[WHAT THE TASK ASKS]: The line containing "- string Cart_Id" marks the start. Return it and every later line of the listing below exactly, ending with the last one.

***** SUPPLIED INFORMATION

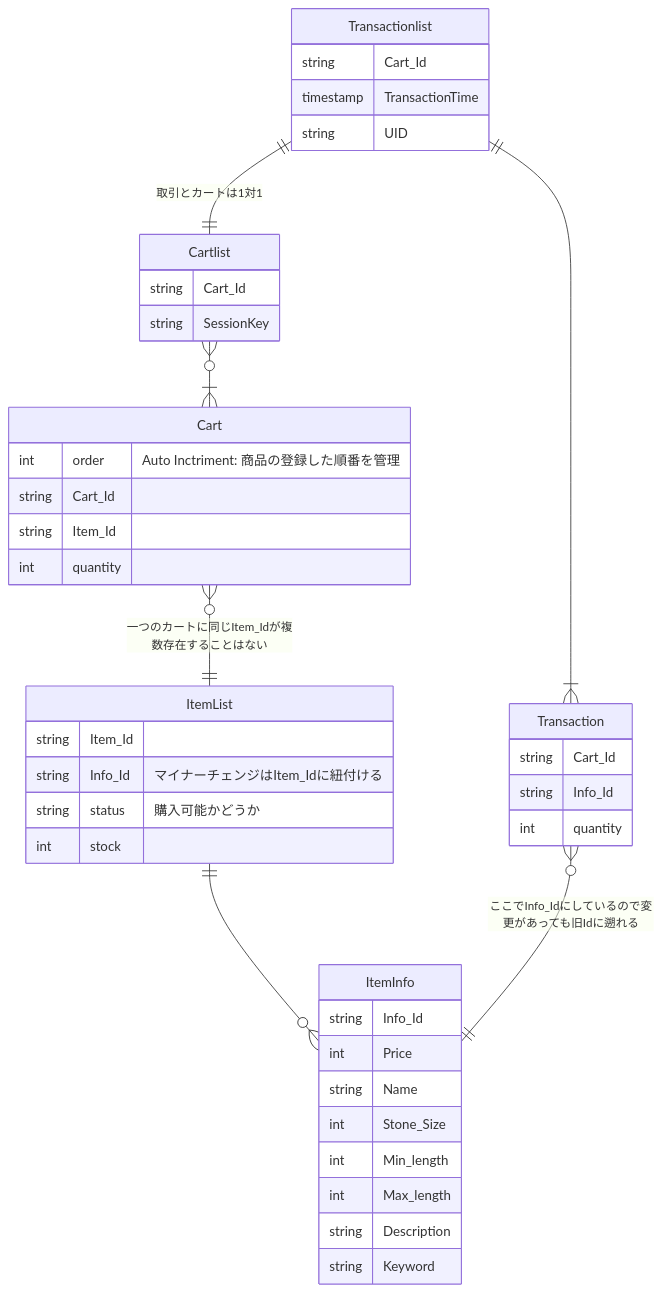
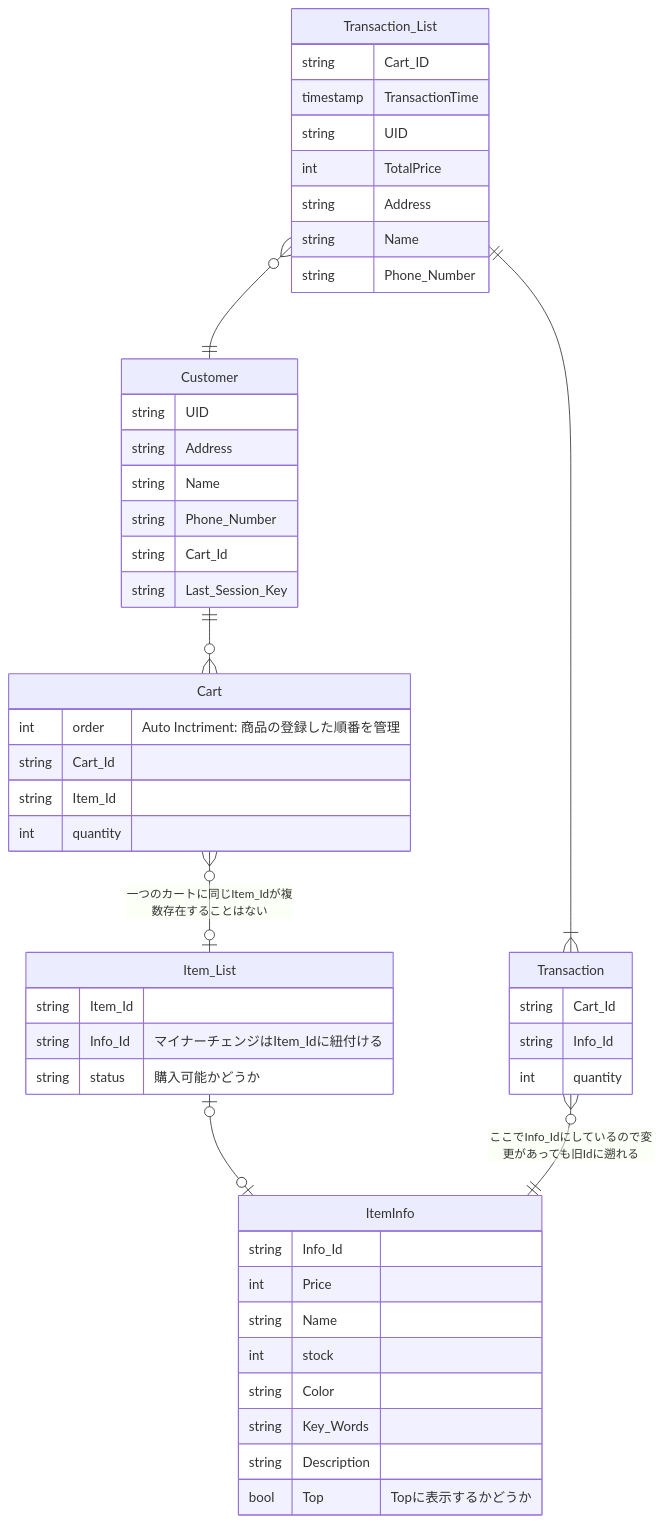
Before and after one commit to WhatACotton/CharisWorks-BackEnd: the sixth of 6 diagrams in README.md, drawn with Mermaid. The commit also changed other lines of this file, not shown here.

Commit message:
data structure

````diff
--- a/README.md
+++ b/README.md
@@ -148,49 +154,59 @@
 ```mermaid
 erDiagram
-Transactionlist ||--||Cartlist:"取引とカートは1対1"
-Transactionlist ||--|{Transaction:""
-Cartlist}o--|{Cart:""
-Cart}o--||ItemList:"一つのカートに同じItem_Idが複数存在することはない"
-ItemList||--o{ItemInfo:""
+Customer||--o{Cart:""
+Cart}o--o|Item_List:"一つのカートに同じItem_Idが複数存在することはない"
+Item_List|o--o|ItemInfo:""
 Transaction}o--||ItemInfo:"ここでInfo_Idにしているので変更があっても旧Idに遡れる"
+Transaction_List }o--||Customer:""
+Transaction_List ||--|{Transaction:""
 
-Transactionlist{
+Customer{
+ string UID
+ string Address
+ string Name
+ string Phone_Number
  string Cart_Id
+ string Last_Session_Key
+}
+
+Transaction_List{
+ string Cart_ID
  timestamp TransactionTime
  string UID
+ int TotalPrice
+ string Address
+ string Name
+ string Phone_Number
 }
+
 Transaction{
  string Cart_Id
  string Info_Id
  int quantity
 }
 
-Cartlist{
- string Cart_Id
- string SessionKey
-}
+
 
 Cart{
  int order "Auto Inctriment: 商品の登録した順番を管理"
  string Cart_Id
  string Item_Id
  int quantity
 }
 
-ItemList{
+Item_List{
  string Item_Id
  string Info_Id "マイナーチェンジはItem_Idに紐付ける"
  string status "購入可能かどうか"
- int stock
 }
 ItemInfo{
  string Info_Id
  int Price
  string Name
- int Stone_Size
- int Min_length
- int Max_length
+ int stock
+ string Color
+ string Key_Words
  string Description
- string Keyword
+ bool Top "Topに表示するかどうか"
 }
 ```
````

**********

[SOLUTION FOR THIS EXERCISE]:
- string Cart_Id
- string SessionKey
-}
+
 
 Cart{
  int order "Auto Inctriment: 商品の登録した順番を管理"
  string Cart_Id
  string Item_Id
  int quantity
 }
 
-ItemList{
+Item_List{
  string Item_Id
  string Info_Id "マイナーチェンジはItem_Idに紐付ける"
  string status "購入可能かどうか"
- int stock
 }
 ItemInfo{
  string Info_Id
  int Price
  string Name
- int Stone_Size
- int Min_length
- int Max_length
+ int stock
+ string Color
+ string Key_Words
  string Description
- string Keyword
+ bool Top "Topに表示するかどうか"
 }
 ```
````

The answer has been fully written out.